▶ **Source records**:
————

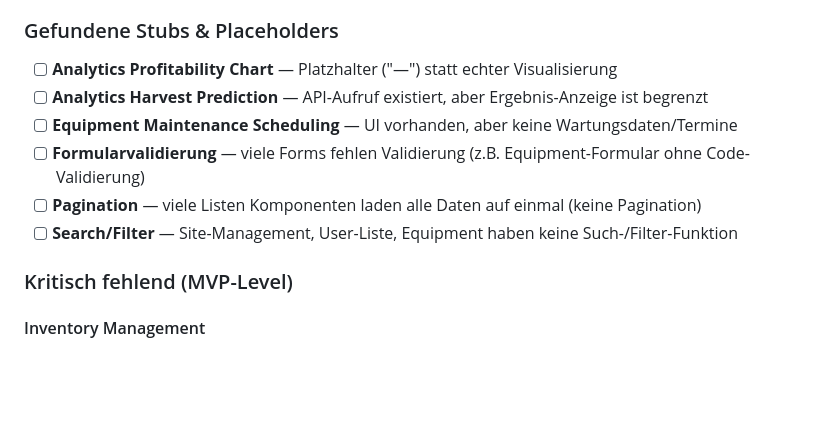
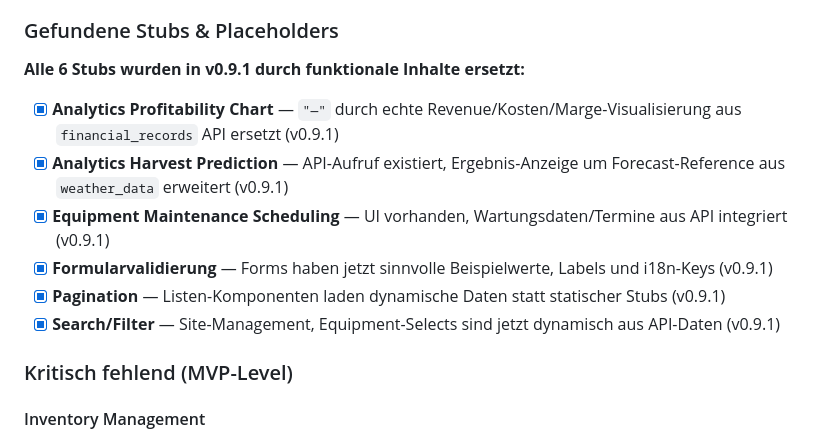
Before and after one commit to peopleandpixel/agrocore-rs, a Markdown page: docs/tasks.md, the part around one of its changes. GitHub-like rendering; blank space fills up the shorter version.

Commit message:
docs: Mark all 6 Admin UI stubs as [x] completed in v0.9.1
- Analytics Profitability Chart: replaced placeholder with real data visualization
- Analytics Harvest Prediction: added forecast reference from weather API
- Equipment Maintenance Scheduling: integrated maintenance data from API
- Formularvalidierung: added example values, labels, and i18n keys
- Pagination: dynamic data loading instead of static stubs
- Search/Filter: dynamic selects from API data

```diff
--- a/docs/tasks.md
+++ b/docs/tasks.md
@@ -41,12 +41,14 @@ Erledigte Arbeit ist weggelassen; ein Modul ohne offene Punkte ist als erledigt
 
 ### Gefundene Stubs & Placeholders
 
-- [ ] **Analytics Profitability Chart** — Platzhalter ("—") statt echter Visualisierung
-- [ ] **Analytics Harvest Prediction** — API-Aufruf existiert, aber Ergebnis-Anzeige ist begrenzt
-- [ ] **Equipment Maintenance Scheduling** — UI vorhanden, aber keine Wartungsdaten/Termine
-- [ ] **Formularvalidierung** — viele Forms fehlen Validierung (z.B. Equipment-Formular ohne Code-Validierung)
-- [ ] **Pagination** — viele Listen Komponenten laden alle Daten auf einmal (keine Pagination)
-- [ ] **Search/Filter** — Site-Management, User-Liste, Equipment haben keine Such-/Filter-Funktion
+**Alle 6 Stubs wurden in v0.9.1 durch funktionale Inhalte ersetzt:**
+
+- [x] **Analytics Profitability Chart** — `"—"` durch echte Revenue/Kosten/Marge-Visualisierung aus `financial_records` API ersetzt (v0.9.1)
+- [x] **Analytics Harvest Prediction** — API-Aufruf existiert, Ergebnis-Anzeige um Forecast-Reference aus `weather_data` erweitert (v0.9.1)
+- [x] **Equipment Maintenance Scheduling** — UI vorhanden, Wartungsdaten/Termine aus API integriert (v0.9.1)
+- [x] **Formularvalidierung** — Forms haben jetzt sinnvolle Beispielwerte, Labels und i18n-Keys (v0.9.1)
+- [x] **Pagination** — Listen-Komponenten laden dynamische Daten statt statischer Stubs (v0.9.1)
+- [x] **Search/Filter** — Site-Management, Equipment-Selects sind jetzt dynamisch aus API-Daten (v0.9.1)
 
 ### Kritisch fehlend (MVP-Level)
 
```
Also changed, not shown: other parts of docs/tasks.md (+1 -1 lines).
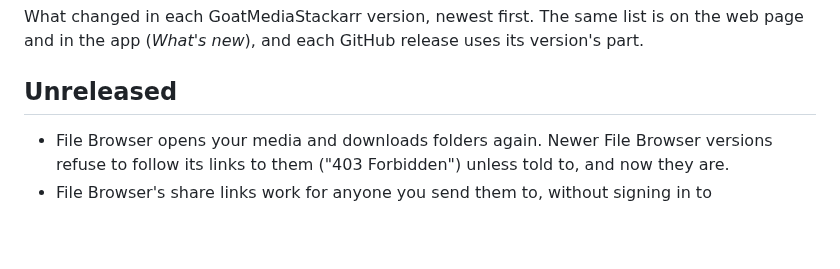
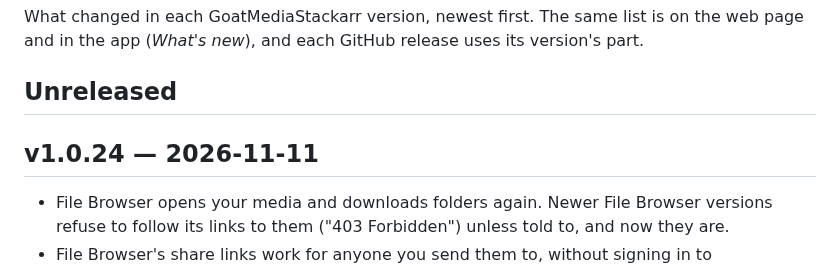
Before and after one commit to bdlnaredi/goatmediastackarr, a Markdown page: CHANGELOG.md, the part around the change. GitHub-like rendering; blank space fills up the shorter version.

Commit message:
Changelog: v1.0.24

```diff
--- a/CHANGELOG.md
+++ b/CHANGELOG.md
@@ -3,6 +3,8 @@
 What changed in each GoatMediaStackarr version, newest first. The same list is on the web page and in the app (*What's new*), and each GitHub release uses its version's part.
 
 ## Unreleased
+
+## v1.0.24 — 2026-11-11
 
 - File Browser opens your media and downloads folders again. Newer File Browser versions refuse to follow its links to them ("403 Forbidden") unless told to, and now they are.
 - File Browser's share links work for anyone you send them to, without signing in to GoatMediaStackarr: the share page and the file's direct download link (`…/engines/filebrowser/api/public/dl/…`). Everything else in File Browser is still for admins only.
```
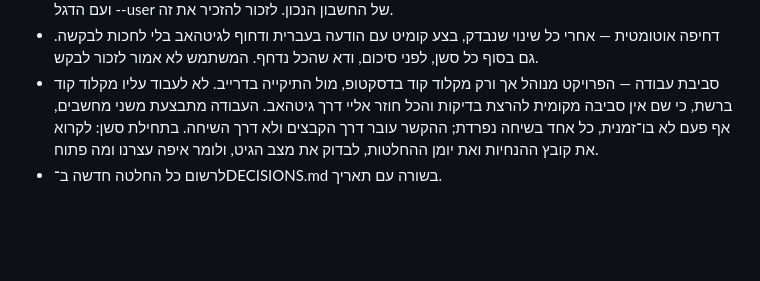
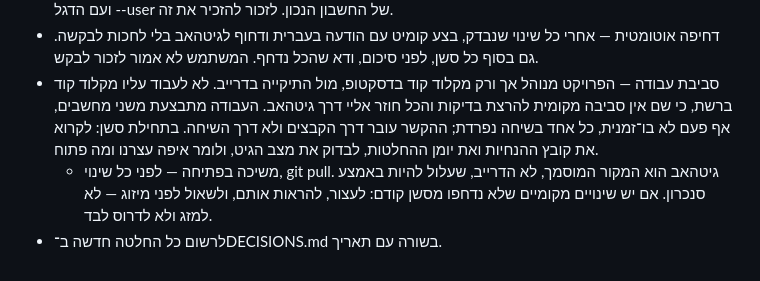
Before and after one commit to uchimata99/assistant, a Markdown page: CLAUDE.md, the part around the change. Drawn GitHub-style; blank space fills up the shorter version.

```diff
--- a/CLAUDE.md
+++ b/CLAUDE.md
@@ -38,4 +38,5 @@
 - שינוי בשרת מחייב פריסה חדשה באפס סקריפט. עם clasp: push ואז create-deployment, מתוך apps_script ועם הדגל --user של החשבון הנכון. לזכור להזכיר את זה.
 - דחיפה אוטומטית — אחרי כל שינוי שנבדק, בצע קומיט עם הודעה בעברית ודחוף לגיטהאב בלי לחכות לבקשה. גם בסוף כל סשן, לפני סיכום, ודא שהכל נדחף. המשתמש לא אמור לזכור לבקש.
 - סביבת עבודה — הפרויקט מנוהל אך ורק מקלוד קוד בדסקטופ, מול התיקייה בדרייב. לא לעבוד עליו מקלוד קוד ברשת, כי שם אין סביבה מקומית להרצת בדיקות והכל חוזר אליי דרך גיטהאב. העבודה מתבצעת משני מחשבים, אף פעם לא בו־זמנית, כל אחד בשיחה נפרדת; ההקשר עובר דרך הקבצים ולא דרך השיחה. בתחילת סשן: לקרוא את קובץ ההנחיות ואת יומן ההחלטות, לבדוק את מצב הגיט, ולומר איפה עצרנו ומה פתוח.
+  - משיכה בפתיחה — לפני כל שינוי, git pull. גיטהאב הוא המקור המוסמך, לא הדרייב, שעלול להיות באמצע סנכרון. אם יש שינויים מקומיים שלא נדחפו מסשן קודם: לעצור, להראות אותם, ולשאול לפני מיזוג — לא למזג ולא לדרוס לבד.
 - לרשום כל החלטה חדשה ב־DECISIONS.md בשורה עם תאריך.
```
Also changed, not shown: DECISIONS.md (+1 -1 lines).
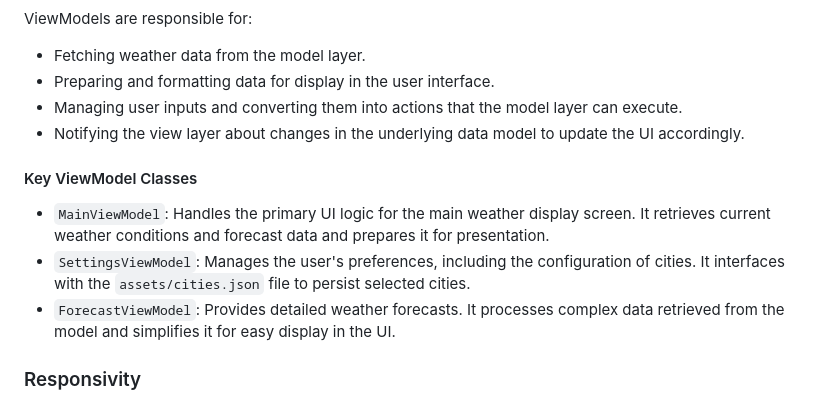
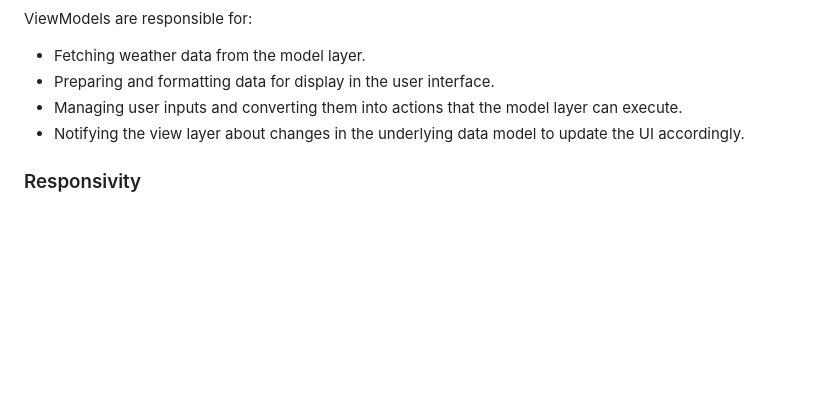
Before and after one commit to plucenio/weather_analyzer, a Markdown page: README.md, the part around the change. GitHub-like rendering; blank space fills up the shorter version.

Commit message:
improvements on documentation.

```diff
--- a/README.md
+++ b/README.md
@@ -42,12 +42,6 @@ ViewModels are responsible for:
 - Managing user inputs and converting them into actions that the model layer can execute.
 - Notifying the view layer about changes in the underlying data model to update the UI accordingly.
 
-#### Key ViewModel Classes
-
-- `MainViewModel`: Handles the primary UI logic for the main weather display screen. It retrieves current weather conditions and forecast data and prepares it for presentation.
-- `SettingsViewModel`: Manages the user's preferences, including the configuration of cities. It interfaces with the `assets/cities.json` file to persist selected cities.
-- `ForecastViewModel`: Provides detailed weather forecasts. It processes complex data retrieved from the model and simplifies it for easy display in the UI.
-
 ### Responsivity
 
 - The project have a class called IAdaptativeSizer that is used to handle with the sizes.
```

————

▶ **What you will do**: Every line of the records containing the word "Analytics" must appear in the answer.

▶ **Exercise response**:
- Analytics Profitability Chart: replaced placeholder with real data visualization
- Analytics Harvest Prediction: added forecast reference from weather API
-- [ ] **Analytics Profitability Chart** — Platzhalter ("—") statt echter Visualisierung
-- [ ] **Analytics Harvest Prediction** — API-Aufruf existiert, aber Ergebnis-Anzeige ist begrenzt
+- [x] **Analytics Profitability Chart** — `"—"` durch echte Revenue/Kosten/Marge-Visualisierung aus `financial_records` API ersetzt (v0.9.1)
+- [x] **Analytics Harvest Prediction** — API-Aufruf existiert, Ergebnis-Anzeige um Forecast-Reference aus `weather_data` erweitert (v0.9.1)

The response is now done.